The Capitol wasn’t the only venue for sending mixed messages during the day. At least three other institutions that seek to project an aura of continuity and comfort at a time of national anxiety — the White House, the news media and big league baseball — all came under withering criticism for failing to do so.
President Barack Obama struggled anew with balancing his obligatory role as national consoler against his eagerness to frame the capital’s many impasses on his own terms. The president set aside the latter for at least a few days in deference to the former, with the experiences of the Boston Marathon bombings and the Connecticut schoolhouse massacre behind him.
Not this time, even though the tragedy was within walking distance of the Oval Office and its victims were within his legal chain of command. He went ahead with a scheduled lunch hour speech in the Executive Office Building to mark the fifth anniversary of the financial collapse of 2008.
After appending some modest remarks about the shooting to the top of his prepared text, Obama plunged ahead with the message he’d planned — a jeremiad against Republican intransigence on the budget that many viewed as discordant and inappropriate for the day.
Cable and broadcast networks, confronted with the opportunity to crush a national crime story in their own backyards, marred the air with a series of false reports: At least two aired the wrong name of the gunman. There were plenty of incorrect accounts about the former Navy reservist later identified, Aaron Alexis, not the least of which was that he used a stolen ID to get on base (in fact he used his contractor’s badge), and that he mowed people down with a semiautomatic rifle. (His one long gun was a shotgun.) And reports were filled with conflicting and contradictory numbers for how many shot, how many killed and how many suspects.

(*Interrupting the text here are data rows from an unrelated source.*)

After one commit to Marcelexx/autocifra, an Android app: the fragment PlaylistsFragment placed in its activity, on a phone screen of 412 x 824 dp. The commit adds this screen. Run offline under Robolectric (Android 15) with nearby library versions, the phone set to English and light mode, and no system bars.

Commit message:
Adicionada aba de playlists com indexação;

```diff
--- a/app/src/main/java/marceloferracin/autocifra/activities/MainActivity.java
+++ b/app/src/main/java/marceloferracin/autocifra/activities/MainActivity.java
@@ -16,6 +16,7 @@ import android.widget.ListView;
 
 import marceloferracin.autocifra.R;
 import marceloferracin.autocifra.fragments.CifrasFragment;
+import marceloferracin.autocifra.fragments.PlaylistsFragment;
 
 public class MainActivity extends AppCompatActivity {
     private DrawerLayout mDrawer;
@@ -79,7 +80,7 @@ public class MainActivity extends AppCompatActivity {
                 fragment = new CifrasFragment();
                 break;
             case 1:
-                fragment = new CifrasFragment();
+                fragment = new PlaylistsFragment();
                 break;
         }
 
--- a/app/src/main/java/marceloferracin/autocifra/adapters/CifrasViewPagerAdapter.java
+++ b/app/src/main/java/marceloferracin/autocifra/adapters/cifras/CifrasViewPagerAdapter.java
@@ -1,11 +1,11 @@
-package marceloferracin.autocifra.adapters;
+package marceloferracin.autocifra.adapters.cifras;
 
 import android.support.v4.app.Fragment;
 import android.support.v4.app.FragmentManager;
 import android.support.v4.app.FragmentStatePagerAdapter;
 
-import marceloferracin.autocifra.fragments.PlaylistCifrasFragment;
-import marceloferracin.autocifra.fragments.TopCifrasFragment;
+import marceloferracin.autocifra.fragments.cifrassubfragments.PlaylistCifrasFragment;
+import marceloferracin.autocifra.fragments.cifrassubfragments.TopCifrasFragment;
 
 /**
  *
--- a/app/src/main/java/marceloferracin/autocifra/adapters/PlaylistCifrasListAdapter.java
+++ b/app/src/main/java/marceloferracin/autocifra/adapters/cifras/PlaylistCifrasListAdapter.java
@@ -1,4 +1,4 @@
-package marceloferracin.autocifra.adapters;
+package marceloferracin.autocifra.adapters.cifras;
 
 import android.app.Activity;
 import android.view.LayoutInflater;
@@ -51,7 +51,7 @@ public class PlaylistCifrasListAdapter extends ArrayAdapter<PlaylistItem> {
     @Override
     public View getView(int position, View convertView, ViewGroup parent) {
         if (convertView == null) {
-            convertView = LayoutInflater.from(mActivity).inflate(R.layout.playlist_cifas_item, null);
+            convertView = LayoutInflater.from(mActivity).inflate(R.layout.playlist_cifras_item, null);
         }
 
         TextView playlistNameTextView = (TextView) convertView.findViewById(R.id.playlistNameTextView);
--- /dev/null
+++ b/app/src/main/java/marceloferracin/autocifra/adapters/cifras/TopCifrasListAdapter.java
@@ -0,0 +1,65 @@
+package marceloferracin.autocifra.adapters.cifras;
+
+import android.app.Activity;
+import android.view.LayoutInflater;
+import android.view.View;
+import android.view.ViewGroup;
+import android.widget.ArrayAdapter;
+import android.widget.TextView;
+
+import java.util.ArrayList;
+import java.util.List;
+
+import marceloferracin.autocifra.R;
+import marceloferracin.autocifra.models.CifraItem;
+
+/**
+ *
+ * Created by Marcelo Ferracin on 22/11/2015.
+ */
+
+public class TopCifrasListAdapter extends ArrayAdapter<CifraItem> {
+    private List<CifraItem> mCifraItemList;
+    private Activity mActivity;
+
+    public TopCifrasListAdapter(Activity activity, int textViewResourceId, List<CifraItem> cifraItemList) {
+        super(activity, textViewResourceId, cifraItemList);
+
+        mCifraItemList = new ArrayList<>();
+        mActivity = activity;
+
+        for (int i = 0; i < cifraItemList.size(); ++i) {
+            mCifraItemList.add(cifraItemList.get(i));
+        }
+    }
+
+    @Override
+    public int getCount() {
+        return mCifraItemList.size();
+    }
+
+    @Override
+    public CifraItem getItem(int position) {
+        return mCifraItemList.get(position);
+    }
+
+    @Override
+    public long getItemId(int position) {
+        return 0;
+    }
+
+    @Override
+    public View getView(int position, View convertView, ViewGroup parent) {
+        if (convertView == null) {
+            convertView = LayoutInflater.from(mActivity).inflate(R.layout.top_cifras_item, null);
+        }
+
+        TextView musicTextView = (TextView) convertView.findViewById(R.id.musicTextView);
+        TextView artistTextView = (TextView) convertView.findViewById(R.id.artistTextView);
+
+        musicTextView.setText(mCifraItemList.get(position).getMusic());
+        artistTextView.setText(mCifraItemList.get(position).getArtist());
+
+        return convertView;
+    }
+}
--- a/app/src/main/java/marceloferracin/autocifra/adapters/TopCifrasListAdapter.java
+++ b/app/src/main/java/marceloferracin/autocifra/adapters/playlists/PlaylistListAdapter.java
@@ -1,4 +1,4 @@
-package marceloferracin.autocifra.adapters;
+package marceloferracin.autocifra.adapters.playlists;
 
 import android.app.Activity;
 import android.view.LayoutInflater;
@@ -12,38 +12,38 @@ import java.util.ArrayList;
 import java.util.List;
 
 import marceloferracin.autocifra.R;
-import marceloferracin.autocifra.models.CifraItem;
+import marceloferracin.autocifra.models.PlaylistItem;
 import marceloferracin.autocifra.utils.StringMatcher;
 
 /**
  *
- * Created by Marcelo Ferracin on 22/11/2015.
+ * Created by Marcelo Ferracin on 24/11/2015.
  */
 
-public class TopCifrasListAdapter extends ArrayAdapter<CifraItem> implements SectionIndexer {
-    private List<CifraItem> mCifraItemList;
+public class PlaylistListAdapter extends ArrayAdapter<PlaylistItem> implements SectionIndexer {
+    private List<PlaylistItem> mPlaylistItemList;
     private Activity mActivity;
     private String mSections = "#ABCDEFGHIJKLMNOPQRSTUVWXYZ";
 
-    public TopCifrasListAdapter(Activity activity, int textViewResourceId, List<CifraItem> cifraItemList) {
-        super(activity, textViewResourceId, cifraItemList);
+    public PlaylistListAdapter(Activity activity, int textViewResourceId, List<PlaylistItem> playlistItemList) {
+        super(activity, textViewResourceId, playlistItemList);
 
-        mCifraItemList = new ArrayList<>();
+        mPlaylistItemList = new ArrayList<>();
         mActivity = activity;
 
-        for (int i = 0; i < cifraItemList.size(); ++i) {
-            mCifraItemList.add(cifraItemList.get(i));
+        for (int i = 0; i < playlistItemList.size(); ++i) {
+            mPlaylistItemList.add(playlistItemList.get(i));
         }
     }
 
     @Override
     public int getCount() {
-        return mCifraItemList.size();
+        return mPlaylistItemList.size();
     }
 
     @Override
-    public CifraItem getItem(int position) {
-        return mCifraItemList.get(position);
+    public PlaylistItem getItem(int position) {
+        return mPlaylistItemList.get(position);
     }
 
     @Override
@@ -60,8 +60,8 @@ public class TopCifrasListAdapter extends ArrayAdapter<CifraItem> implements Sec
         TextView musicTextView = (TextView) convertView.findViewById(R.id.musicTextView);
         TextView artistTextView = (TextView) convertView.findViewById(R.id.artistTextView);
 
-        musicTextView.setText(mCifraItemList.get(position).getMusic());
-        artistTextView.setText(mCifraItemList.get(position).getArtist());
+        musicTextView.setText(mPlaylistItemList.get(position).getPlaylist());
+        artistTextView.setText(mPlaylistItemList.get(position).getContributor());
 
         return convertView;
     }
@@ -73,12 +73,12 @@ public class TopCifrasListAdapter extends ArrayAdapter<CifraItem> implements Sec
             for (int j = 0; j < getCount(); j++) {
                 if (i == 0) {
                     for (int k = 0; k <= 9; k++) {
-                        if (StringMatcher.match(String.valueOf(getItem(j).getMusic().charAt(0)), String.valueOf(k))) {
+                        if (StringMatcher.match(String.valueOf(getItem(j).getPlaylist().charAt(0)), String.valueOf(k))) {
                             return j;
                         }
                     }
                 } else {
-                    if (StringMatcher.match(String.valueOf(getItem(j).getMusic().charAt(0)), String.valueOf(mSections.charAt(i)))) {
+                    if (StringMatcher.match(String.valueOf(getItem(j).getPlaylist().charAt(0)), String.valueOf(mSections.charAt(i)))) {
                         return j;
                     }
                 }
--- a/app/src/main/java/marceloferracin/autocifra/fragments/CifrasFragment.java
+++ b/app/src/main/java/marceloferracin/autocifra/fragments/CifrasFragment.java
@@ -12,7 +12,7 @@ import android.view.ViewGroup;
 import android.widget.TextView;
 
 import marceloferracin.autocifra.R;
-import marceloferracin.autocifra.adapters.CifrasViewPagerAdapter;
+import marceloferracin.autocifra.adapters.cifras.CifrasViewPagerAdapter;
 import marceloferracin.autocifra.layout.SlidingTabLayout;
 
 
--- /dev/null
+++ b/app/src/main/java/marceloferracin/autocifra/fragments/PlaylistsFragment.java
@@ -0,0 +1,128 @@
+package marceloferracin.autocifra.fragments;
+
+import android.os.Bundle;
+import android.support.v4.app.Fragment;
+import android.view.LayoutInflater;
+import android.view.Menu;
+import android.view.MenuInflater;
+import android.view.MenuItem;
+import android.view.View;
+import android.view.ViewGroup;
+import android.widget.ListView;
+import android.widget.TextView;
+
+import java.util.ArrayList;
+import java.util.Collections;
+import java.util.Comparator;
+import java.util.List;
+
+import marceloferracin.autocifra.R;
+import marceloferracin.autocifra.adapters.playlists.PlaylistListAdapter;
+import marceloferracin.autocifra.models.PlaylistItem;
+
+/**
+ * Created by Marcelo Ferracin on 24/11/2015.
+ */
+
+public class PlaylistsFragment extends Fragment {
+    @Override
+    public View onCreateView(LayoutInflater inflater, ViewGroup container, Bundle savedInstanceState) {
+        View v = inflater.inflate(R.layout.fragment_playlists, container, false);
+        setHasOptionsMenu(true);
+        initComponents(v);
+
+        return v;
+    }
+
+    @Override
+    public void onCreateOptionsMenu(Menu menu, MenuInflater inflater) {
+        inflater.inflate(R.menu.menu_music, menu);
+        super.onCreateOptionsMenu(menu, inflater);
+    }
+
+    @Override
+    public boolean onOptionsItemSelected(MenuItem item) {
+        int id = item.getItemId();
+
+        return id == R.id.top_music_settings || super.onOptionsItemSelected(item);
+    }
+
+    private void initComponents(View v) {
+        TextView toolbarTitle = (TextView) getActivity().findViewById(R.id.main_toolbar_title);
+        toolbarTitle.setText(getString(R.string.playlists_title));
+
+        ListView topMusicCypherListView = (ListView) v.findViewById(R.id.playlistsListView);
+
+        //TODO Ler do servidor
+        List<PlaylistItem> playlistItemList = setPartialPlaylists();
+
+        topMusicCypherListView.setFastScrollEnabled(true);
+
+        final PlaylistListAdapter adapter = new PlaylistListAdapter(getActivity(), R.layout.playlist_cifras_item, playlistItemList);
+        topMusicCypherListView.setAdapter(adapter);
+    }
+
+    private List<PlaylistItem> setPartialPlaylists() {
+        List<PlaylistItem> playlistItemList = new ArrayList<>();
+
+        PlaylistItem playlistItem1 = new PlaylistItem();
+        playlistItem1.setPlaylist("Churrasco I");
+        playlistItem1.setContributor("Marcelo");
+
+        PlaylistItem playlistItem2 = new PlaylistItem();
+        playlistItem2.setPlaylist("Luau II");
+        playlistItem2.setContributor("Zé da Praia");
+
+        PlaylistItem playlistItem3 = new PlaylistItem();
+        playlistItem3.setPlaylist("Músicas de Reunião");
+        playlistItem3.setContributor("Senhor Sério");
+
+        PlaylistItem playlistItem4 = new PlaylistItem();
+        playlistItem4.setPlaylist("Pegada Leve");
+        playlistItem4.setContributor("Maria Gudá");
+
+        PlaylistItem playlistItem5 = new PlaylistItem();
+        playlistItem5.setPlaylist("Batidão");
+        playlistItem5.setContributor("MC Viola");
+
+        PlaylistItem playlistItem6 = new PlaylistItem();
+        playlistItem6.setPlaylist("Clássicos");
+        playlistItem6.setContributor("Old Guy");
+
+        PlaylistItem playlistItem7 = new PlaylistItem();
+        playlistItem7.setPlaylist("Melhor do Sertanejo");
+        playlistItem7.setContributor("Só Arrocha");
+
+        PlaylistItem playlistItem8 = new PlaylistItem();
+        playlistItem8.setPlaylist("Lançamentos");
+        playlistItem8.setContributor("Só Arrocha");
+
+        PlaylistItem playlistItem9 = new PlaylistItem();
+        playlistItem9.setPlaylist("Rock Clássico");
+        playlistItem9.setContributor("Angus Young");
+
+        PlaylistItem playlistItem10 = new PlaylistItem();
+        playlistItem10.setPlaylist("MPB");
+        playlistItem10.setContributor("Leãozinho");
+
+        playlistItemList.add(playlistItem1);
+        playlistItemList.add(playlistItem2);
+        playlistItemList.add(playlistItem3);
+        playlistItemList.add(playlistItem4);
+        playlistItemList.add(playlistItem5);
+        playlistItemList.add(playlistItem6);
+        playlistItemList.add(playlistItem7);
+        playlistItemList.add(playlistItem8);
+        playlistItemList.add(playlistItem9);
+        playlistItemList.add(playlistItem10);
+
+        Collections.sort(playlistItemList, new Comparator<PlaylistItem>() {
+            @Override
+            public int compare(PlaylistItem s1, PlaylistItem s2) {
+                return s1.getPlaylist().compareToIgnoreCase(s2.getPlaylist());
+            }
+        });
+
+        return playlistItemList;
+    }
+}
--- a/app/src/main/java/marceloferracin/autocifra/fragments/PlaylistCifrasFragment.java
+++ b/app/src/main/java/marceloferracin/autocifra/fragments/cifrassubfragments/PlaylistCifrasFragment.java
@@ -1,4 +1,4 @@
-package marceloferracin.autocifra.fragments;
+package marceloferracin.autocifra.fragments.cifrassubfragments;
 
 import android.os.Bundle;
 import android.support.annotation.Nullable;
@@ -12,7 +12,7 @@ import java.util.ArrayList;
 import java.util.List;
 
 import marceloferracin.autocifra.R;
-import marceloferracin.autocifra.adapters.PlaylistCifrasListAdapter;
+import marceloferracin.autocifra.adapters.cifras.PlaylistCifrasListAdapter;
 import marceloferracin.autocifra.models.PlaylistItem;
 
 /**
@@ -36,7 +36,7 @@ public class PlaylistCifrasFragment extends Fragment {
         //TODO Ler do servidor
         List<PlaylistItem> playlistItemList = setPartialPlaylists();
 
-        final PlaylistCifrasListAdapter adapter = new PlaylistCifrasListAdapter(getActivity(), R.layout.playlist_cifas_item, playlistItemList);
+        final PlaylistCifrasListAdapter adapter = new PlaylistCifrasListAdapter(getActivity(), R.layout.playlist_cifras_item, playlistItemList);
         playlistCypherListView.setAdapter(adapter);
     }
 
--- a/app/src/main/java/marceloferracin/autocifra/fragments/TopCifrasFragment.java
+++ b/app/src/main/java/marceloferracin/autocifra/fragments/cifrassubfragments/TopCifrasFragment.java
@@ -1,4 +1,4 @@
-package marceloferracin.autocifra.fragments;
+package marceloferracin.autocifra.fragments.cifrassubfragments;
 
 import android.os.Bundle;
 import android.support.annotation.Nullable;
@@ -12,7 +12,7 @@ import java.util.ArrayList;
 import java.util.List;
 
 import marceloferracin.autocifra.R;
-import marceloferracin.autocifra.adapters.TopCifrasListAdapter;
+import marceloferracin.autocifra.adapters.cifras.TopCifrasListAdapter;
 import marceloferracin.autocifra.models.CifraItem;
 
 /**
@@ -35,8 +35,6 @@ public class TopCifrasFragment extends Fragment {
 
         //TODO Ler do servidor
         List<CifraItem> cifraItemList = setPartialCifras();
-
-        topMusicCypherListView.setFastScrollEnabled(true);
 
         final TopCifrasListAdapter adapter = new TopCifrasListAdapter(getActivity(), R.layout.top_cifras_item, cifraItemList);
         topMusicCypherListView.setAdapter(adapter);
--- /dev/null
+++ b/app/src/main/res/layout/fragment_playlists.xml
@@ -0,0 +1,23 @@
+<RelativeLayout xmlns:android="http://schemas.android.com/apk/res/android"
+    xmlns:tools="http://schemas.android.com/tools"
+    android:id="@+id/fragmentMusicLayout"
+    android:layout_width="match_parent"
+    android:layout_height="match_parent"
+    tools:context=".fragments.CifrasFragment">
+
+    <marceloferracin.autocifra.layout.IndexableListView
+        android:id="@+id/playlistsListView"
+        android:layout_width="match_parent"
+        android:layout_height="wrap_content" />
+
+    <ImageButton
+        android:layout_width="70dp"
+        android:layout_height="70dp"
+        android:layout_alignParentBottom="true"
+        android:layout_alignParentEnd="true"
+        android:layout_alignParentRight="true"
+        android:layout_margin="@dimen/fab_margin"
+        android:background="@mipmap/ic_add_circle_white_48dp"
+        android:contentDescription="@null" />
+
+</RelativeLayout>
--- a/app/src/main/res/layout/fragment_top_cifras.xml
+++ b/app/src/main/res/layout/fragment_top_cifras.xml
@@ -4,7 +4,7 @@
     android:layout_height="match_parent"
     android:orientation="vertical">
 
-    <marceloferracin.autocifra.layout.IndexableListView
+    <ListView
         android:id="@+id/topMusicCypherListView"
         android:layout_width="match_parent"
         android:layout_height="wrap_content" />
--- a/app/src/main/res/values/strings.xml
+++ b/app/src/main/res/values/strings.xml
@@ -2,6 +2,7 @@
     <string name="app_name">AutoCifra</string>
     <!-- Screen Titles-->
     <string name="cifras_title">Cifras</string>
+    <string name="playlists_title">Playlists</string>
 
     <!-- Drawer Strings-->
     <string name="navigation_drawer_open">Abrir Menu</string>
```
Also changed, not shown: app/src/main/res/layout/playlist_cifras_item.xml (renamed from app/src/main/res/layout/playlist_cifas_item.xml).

The president’s partisan assertiveness and the misinformation from the press were no more unsettling than the dithering by the Washington Nationals.
The team, which had made a next-door parking lot available for families to reunite with Navy Yard workers, waited until four hours before game time — after players had arrived for workouts, and many hours after the shooting stopped — before deciding to postpone the opening game of a big series against the Atlanta Braves.
That was indecision topped only by the Capitol Police Board.